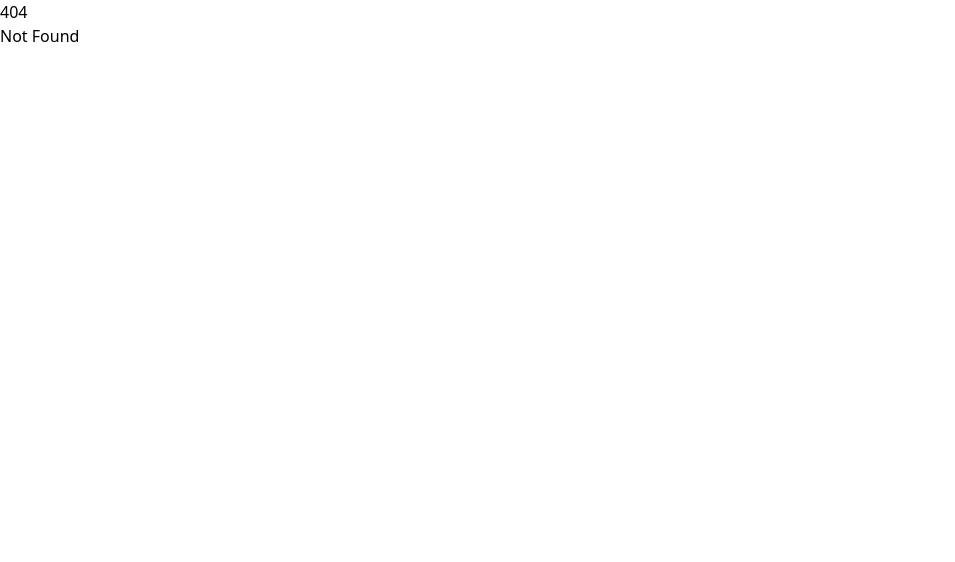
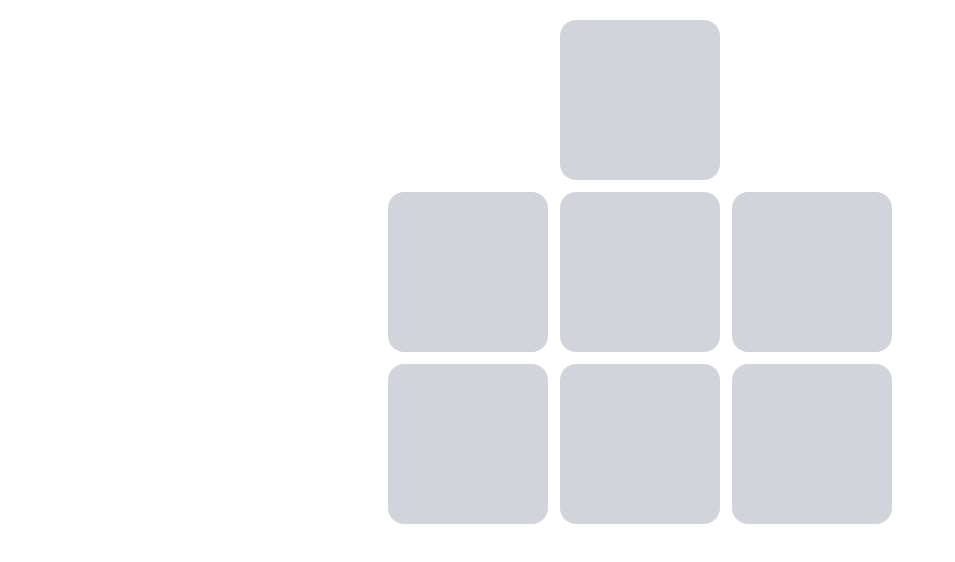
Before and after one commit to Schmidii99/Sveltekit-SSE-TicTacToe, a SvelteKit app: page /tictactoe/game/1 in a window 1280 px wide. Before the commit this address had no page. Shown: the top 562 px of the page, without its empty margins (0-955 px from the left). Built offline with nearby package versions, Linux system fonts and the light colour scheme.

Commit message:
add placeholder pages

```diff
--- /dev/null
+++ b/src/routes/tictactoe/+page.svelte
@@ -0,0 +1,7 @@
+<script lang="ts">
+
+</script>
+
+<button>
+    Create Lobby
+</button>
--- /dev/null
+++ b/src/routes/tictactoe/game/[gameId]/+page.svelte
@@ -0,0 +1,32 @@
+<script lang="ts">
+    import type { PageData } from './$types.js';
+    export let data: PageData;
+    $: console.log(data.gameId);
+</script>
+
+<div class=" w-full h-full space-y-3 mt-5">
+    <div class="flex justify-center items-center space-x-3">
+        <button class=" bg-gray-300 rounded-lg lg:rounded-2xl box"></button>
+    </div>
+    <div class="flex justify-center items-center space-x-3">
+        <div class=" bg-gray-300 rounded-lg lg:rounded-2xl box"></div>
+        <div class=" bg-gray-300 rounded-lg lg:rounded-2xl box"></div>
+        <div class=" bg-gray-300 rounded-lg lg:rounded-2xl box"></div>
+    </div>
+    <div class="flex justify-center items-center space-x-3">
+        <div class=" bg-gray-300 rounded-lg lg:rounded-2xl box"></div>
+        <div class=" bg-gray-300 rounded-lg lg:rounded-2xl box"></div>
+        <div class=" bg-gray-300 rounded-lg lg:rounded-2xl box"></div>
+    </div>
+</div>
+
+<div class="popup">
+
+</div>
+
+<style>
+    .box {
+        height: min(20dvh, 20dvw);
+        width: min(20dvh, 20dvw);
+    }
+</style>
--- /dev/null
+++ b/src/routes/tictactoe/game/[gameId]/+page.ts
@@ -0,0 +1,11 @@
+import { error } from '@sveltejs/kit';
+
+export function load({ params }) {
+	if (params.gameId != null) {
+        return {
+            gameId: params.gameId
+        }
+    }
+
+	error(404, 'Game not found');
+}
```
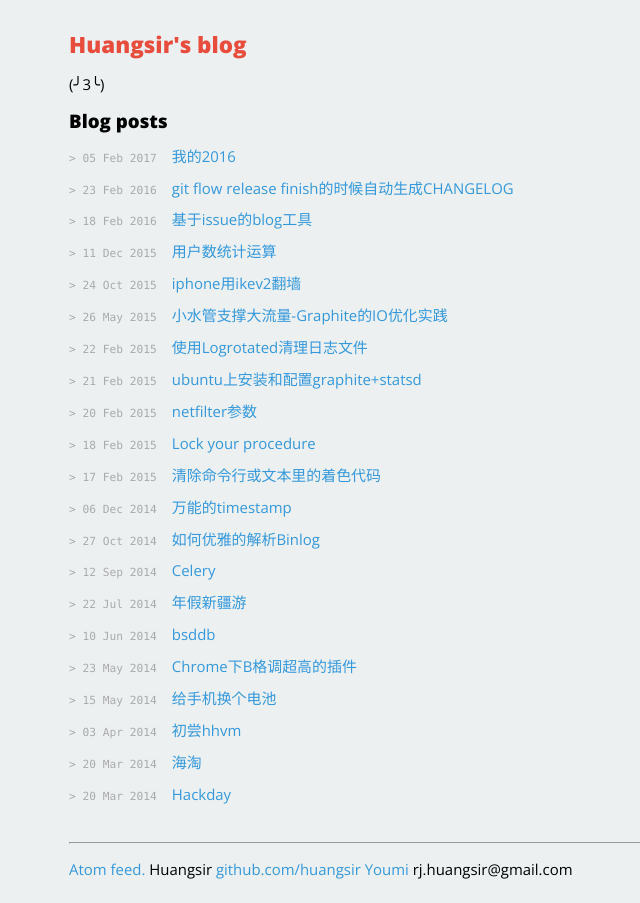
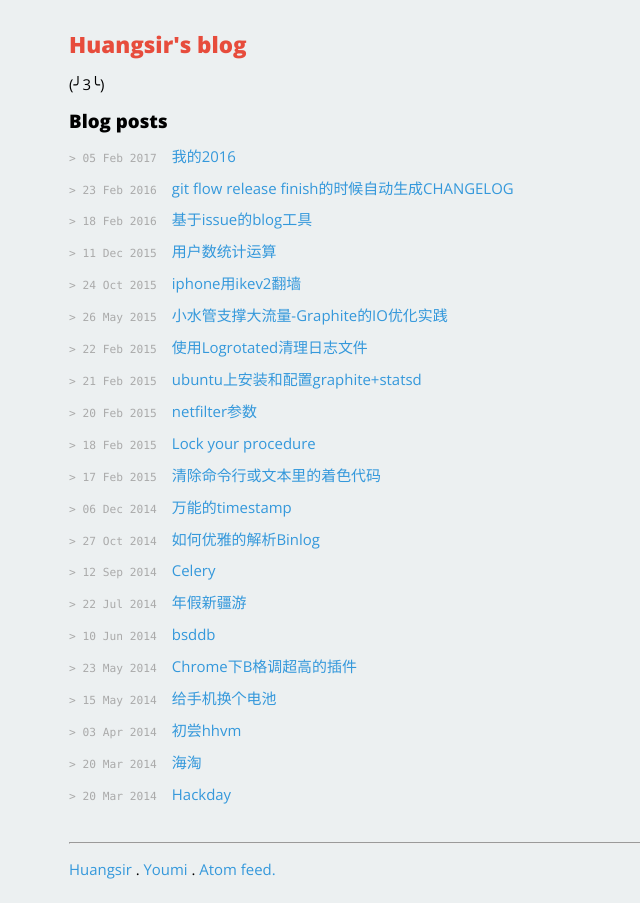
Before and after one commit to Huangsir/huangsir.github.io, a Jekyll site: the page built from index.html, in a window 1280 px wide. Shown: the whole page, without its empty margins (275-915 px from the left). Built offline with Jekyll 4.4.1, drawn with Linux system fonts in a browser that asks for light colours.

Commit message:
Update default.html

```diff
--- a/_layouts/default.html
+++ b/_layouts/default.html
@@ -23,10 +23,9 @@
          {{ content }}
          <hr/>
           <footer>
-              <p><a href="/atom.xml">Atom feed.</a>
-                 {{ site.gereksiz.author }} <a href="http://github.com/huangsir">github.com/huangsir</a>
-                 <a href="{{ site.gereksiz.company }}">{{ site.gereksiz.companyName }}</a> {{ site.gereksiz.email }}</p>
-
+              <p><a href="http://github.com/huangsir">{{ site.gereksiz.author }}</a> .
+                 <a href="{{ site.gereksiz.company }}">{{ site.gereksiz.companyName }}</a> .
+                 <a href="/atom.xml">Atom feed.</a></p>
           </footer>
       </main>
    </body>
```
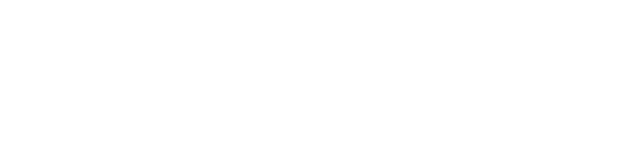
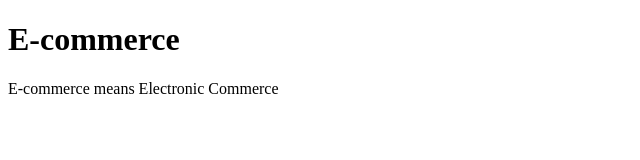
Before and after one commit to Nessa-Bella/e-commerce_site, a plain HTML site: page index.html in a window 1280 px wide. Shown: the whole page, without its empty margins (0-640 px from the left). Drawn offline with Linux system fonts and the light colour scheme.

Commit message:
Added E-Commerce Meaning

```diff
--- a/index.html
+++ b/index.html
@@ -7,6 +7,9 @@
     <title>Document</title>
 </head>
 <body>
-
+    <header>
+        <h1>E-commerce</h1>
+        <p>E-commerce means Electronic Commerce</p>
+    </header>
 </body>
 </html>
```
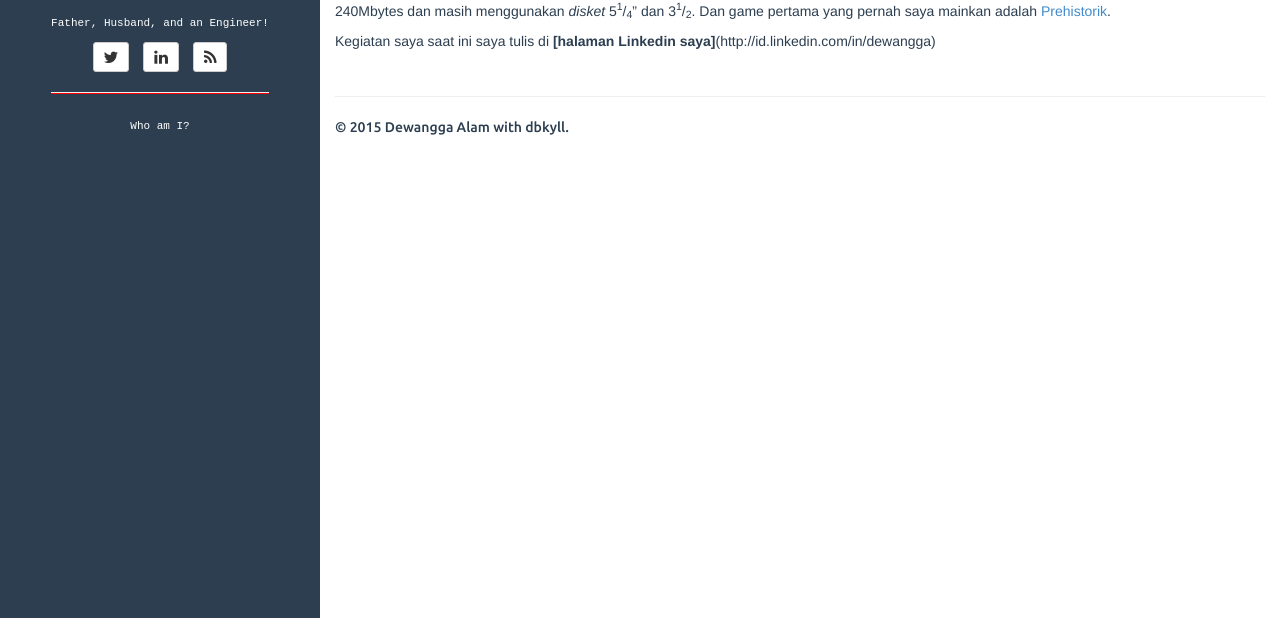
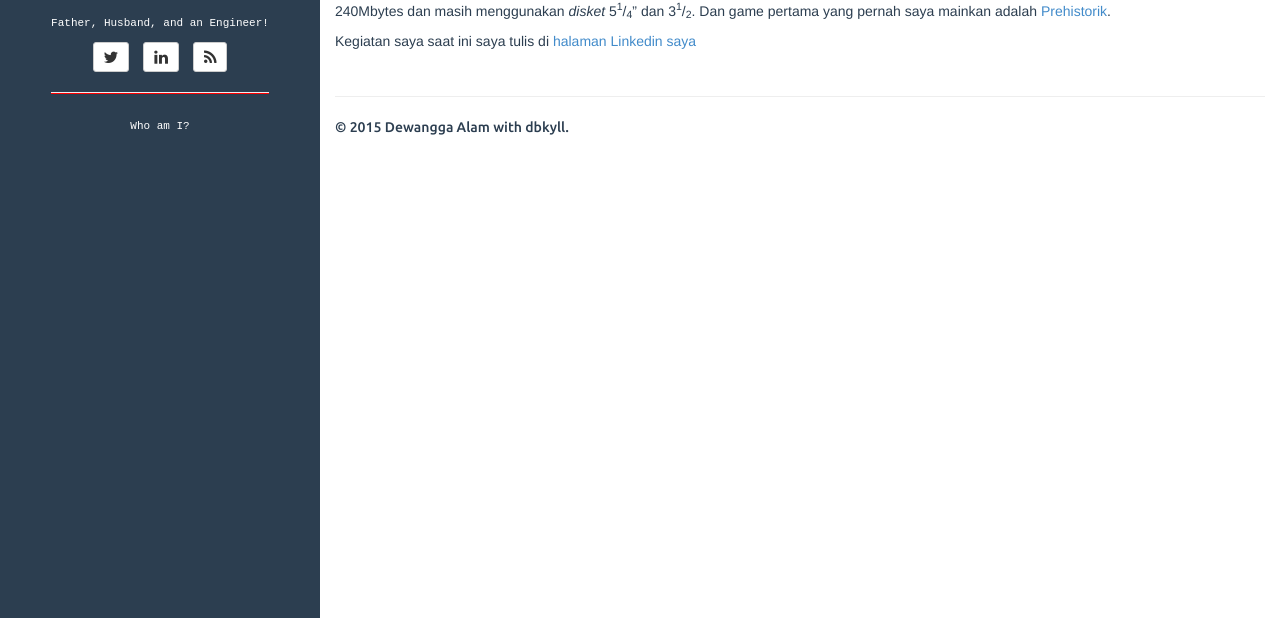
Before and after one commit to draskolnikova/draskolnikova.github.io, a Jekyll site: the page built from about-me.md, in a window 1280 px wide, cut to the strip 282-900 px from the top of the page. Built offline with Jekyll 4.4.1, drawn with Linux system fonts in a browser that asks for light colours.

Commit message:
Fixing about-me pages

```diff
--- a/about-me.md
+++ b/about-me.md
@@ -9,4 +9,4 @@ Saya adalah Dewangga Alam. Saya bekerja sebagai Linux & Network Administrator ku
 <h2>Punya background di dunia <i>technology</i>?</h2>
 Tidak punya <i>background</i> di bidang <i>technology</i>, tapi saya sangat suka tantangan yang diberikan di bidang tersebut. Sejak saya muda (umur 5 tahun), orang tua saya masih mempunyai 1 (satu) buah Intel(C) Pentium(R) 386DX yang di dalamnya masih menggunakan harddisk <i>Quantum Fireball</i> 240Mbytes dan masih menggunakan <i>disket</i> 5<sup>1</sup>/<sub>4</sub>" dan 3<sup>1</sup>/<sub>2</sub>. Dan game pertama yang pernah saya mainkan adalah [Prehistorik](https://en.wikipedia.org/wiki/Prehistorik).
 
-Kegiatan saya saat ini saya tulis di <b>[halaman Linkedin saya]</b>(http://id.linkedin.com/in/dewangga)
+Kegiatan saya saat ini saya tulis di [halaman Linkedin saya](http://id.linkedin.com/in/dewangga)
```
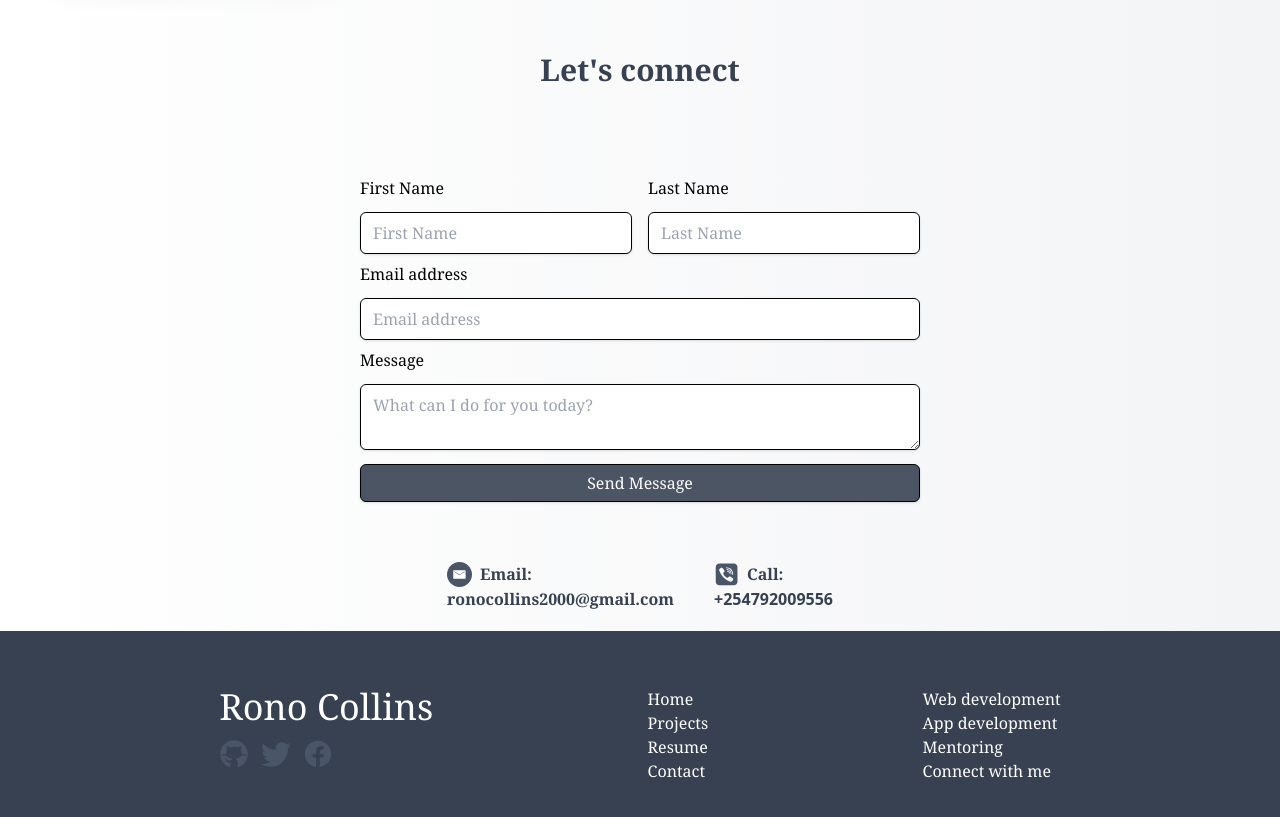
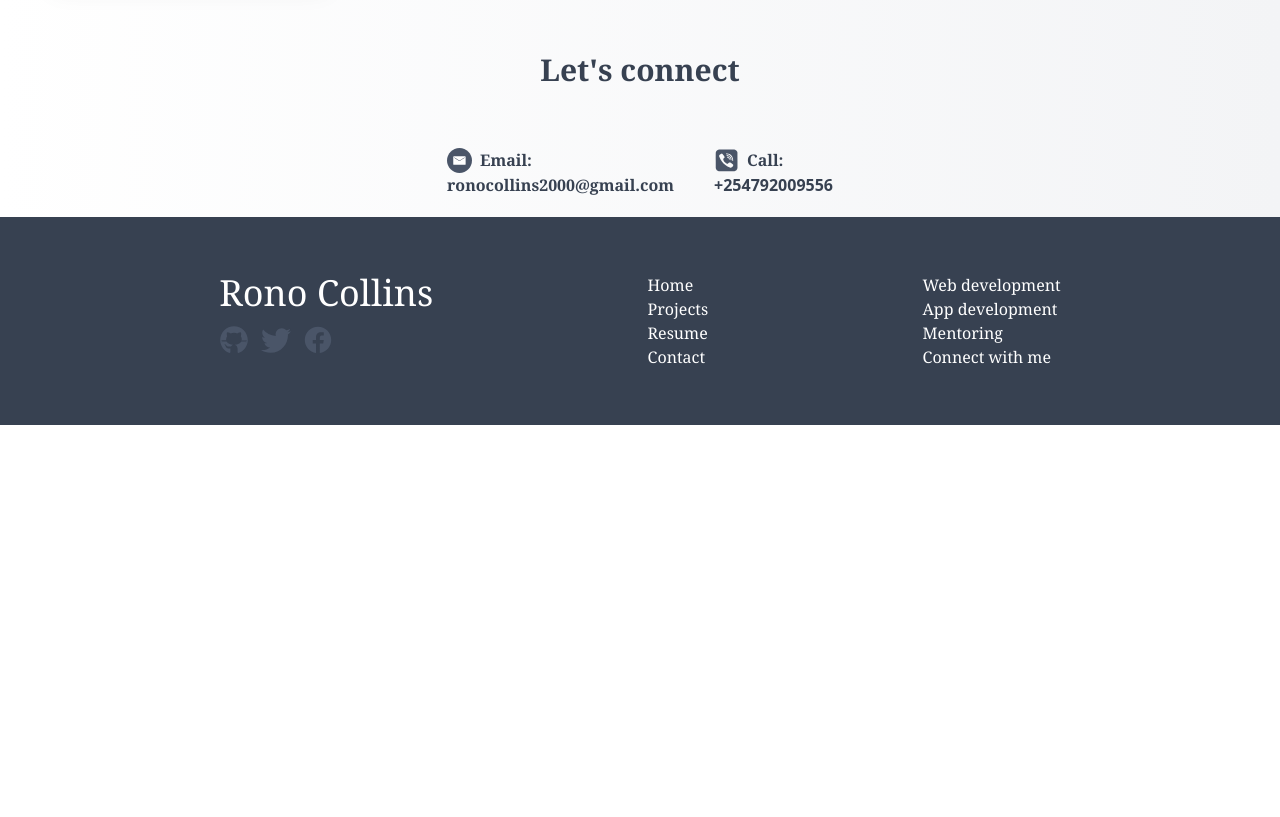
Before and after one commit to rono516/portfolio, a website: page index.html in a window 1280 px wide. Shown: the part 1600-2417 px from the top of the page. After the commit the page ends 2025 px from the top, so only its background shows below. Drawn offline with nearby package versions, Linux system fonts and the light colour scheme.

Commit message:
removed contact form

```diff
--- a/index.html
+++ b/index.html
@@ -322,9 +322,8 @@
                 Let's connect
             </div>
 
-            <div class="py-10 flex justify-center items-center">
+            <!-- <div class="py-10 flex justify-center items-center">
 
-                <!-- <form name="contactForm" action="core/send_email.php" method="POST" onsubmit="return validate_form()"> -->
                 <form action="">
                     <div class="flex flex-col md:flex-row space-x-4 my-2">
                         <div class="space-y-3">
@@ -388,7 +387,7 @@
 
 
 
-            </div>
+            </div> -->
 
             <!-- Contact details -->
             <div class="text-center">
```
------------------------------
■ **REQUIREMENT**: Set down the whole listing word for word, omitting the pictures.

■ **COMPLETED TASK**:
Before and after one commit to Schmidii99/Sveltekit-SSE-TicTacToe, a SvelteKit app: page /tictactoe/game/1 in a window 1280 px wide. Before the commit this address had no page. Shown: the top 562 px of the page, without its empty margins (0-955 px from the left). Built offline with nearby package versions, Linux system fonts and the light colour scheme.

Commit message:
add placeholder pages

```diff
--- /dev/null
+++ b/src/routes/tictactoe/+page.svelte
@@ -0,0 +1,7 @@
+<script lang="ts">
+
+</script>
+
+<button>
+    Create Lobby
+</button>
--- /dev/null
+++ b/src/routes/tictactoe/game/[gameId]/+page.svelte
@@ -0,0 +1,32 @@
+<script lang="ts">
+    import type { PageData } from './$types.js';
+    export let data: PageData;
+    $: console.log(data.gameId);
+</script>
+
+<div class=" w-full h-full space-y-3 mt-5">
+    <div class="flex justify-center items-center space-x-3">
+        <button class=" bg-gray-300 rounded-lg lg:rounded-2xl box"></button>
+    </div>
+    <div class="flex justify-center items-center space-x-3">
+        <div class=" bg-gray-300 rounded-lg lg:rounded-2xl box"></div>
+        <div class=" bg-gray-300 rounded-lg lg:rounded-2xl box"></div>
+        <div class=" bg-gray-300 rounded-lg lg:rounded-2xl box"></div>
+    </div>
+    <div class="flex justify-center items-center space-x-3">
+        <div class=" bg-gray-300 rounded-lg lg:rounded-2xl box"></div>
+        <div class=" bg-gray-300 rounded-lg lg:rounded-2xl box"></div>
+        <div class=" bg-gray-300 rounded-lg lg:rounded-2xl box"></div>
+    </div>
+</div>
+
+<div class="popup">
+
+</div>
+
+<style>
+    .box {
+        height: min(20dvh, 20dvw);
+        width: min(20dvh, 20dvw);
+    }
+</style>
--- /dev/null
+++ b/src/routes/tictactoe/game/[gameId]/+page.ts
@@ -0,0 +1,11 @@
+import { error } from '@sveltejs/kit';
+
+export function load({ params }) {
+	if (params.gameId != null) {
+        return {
+            gameId: params.gameId
+        }
+    }
+
+	error(404, 'Game not found');
+}
```
Before and after one commit to Huangsir/huangsir.github.io, a Jekyll site: the page built from index.html, in a window 1280 px wide. Shown: the whole page, without its empty margins (275-915 px from the left). Built offline with Jekyll 4.4.1, drawn with Linux system fonts in a browser that asks for light colours.

Commit message:
Update default.html

```diff
--- a/_layouts/default.html
+++ b/_layouts/default.html
@@ -23,10 +23,9 @@
          {{ content }}
          <hr/>
           <footer>
-              <p><a href="/atom.xml">Atom feed.</a>
-                 {{ site.gereksiz.author }} <a href="http://github.com/huangsir">github.com/huangsir</a>
-                 <a href="{{ site.gereksiz.company }}">{{ site.gereksiz.companyName }}</a> {{ site.gereksiz.email }}</p>
-
+              <p><a href="http://github.com/huangsir">{{ site.gereksiz.author }}</a> .
+                 <a href="{{ site.gereksiz.company }}">{{ site.gereksiz.companyName }}</a> .
+                 <a href="/atom.xml">Atom feed.</a></p>
           </footer>
       </main>
    </body>
```
Before and after one commit to Nessa-Bella/e-commerce_site, a plain HTML site: page index.html in a window 1280 px wide. Shown: the whole page, without its empty margins (0-640 px from the left). Drawn offline with Linux system fonts and the light colour scheme.

Commit message:
Added E-Commerce Meaning

```diff
--- a/index.html
+++ b/index.html
@@ -7,6 +7,9 @@
     <title>Document</title>
 </head>
 <body>
-
+    <header>
+        <h1>E-commerce</h1>
+        <p>E-commerce means Electronic Commerce</p>
+    </header>
 </body>
 </html>
```
Before and after one commit to draskolnikova/draskolnikova.github.io, a Jekyll site: the page built from about-me.md, in a window 1280 px wide, cut to the strip 282-900 px from the top of the page. Built offline with Jekyll 4.4.1, drawn with Linux system fonts in a browser that asks for light colours.

Commit message:
Fixing about-me pages

```diff
--- a/about-me.md
+++ b/about-me.md
@@ -9,4 +9,4 @@ Saya adalah Dewangga Alam. Saya bekerja sebagai Linux & Network Administrator ku
 <h2>Punya background di dunia <i>technology</i>?</h2>
 Tidak punya <i>background</i> di bidang <i>technology</i>, tapi saya sangat suka tantangan yang diberikan di bidang tersebut. Sejak saya muda (umur 5 tahun), orang tua saya masih mempunyai 1 (satu) buah Intel(C) Pentium(R) 386DX yang di dalamnya masih menggunakan harddisk <i>Quantum Fireball</i> 240Mbytes dan masih menggunakan <i>disket</i> 5<sup>1</sup>/<sub>4</sub>" dan 3<sup>1</sup>/<sub>2</sub>. Dan game pertama yang pernah saya mainkan adalah [Prehistorik](https://en.wikipedia.org/wiki/Prehistorik).
 
-Kegiatan saya saat ini saya tulis di <b>[halaman Linkedin saya]</b>(http://id.linkedin.com/in/dewangga)
+Kegiatan saya saat ini saya tulis di [halaman Linkedin saya](http://id.linkedin.com/in/dewangga)
```
Before and after one commit to rono516/portfolio, a website: page index.html in a window 1280 px wide. Shown: the part 1600-2417 px from the top of the page. After the commit the page ends 2025 px from the top, so only its background shows below. Drawn offline with nearby package versions, Linux system fonts and the light colour scheme.

Commit message:
removed contact form

```diff
--- a/index.html
+++ b/index.html
@@ -322,9 +322,8 @@
                 Let's connect
             </div>
 
-            <div class="py-10 flex justify-center items-center">
+            <!-- <div class="py-10 flex justify-center items-center">
 
-                <!-- <form name="contactForm" action="core/send_email.php" method="POST" onsubmit="return validate_form()"> -->
                 <form action="">
                     <div class="flex flex-col md:flex-row space-x-4 my-2">
                         <div class="space-y-3">
@@ -388,7 +387,7 @@
 
 
 
-            </div>
+            </div> -->
 
             <!-- Contact details -->
             <div class="text-center">
```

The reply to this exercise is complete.